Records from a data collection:
[Start of section]
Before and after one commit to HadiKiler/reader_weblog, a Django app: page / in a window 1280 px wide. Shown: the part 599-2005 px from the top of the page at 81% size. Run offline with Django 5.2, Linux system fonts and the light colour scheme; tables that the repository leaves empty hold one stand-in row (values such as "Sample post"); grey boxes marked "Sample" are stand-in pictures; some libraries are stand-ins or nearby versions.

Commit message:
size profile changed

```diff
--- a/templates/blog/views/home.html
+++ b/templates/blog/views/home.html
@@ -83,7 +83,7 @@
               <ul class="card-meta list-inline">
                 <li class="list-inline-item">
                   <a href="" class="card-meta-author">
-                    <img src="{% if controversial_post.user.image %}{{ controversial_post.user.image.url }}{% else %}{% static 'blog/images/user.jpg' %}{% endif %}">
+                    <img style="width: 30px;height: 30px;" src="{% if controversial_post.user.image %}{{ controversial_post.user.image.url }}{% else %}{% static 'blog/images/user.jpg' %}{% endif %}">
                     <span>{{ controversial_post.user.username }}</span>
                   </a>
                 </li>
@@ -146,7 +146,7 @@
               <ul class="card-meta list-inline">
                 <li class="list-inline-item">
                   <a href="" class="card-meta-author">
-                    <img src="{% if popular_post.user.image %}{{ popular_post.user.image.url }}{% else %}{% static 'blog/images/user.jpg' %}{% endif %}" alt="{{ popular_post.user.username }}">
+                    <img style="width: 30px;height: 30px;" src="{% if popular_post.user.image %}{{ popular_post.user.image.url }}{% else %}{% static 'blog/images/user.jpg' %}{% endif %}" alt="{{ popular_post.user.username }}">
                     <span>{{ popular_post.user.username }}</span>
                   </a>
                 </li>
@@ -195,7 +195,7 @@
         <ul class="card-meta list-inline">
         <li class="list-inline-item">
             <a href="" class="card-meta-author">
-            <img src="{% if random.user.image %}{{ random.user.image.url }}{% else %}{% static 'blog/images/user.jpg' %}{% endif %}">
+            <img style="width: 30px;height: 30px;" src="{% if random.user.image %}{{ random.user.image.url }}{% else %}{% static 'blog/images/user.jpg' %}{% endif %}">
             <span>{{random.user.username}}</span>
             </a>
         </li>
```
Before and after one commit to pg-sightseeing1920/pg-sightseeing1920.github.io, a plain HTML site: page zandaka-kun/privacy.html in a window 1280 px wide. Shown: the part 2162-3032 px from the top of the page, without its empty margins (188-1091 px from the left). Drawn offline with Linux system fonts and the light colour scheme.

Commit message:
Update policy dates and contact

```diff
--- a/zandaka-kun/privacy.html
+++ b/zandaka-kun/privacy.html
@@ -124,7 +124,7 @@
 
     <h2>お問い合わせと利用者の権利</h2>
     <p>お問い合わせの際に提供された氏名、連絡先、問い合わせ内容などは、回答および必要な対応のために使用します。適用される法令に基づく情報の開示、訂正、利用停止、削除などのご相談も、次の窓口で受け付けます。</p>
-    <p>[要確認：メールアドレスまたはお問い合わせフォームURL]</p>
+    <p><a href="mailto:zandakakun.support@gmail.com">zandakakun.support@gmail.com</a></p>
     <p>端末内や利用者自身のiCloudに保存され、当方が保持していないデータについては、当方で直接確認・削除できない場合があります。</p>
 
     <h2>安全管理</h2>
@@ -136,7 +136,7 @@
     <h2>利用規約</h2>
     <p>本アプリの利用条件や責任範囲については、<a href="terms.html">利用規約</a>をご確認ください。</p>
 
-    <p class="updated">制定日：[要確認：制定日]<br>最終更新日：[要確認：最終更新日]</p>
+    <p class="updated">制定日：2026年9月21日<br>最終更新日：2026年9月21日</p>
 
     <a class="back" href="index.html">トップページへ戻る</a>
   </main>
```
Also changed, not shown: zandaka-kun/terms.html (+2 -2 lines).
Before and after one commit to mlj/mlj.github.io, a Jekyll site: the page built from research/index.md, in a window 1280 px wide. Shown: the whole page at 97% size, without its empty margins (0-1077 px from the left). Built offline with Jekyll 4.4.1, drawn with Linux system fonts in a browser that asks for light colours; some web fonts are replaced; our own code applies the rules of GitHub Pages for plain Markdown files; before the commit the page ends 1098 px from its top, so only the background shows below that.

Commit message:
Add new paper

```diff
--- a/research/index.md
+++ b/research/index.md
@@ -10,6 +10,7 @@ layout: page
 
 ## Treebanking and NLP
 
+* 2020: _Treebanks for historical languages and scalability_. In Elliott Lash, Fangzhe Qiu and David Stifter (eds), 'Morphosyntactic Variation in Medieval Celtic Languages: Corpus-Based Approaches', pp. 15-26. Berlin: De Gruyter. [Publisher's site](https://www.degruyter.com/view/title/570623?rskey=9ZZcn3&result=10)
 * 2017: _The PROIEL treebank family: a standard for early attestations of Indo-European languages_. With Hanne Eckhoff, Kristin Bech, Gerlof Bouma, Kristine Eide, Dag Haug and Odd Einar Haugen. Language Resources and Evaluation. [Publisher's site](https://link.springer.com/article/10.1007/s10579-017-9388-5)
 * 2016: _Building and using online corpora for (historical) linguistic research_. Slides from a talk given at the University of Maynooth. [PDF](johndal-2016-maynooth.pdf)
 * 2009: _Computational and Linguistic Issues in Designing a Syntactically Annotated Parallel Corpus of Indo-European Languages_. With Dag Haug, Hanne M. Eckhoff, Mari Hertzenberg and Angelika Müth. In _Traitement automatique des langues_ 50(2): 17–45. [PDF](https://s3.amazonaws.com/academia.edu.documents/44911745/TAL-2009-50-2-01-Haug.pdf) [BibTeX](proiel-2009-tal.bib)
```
[End of section]
Starting from the data above, filter for lines with "privacy" and copy each one.

_Result below_
Before and after one commit to pg-sightseeing1920/pg-sightseeing1920.github.io, a plain HTML site: page zandaka-kun/privacy.html in a window 1280 px wide. Shown: the part 2162-3032 px from the top of the page, without its empty margins (188-1091 px from the left). Drawn offline with Linux system fonts and the light colour scheme.
--- a/zandaka-kun/privacy.html
+++ b/zandaka-kun/privacy.html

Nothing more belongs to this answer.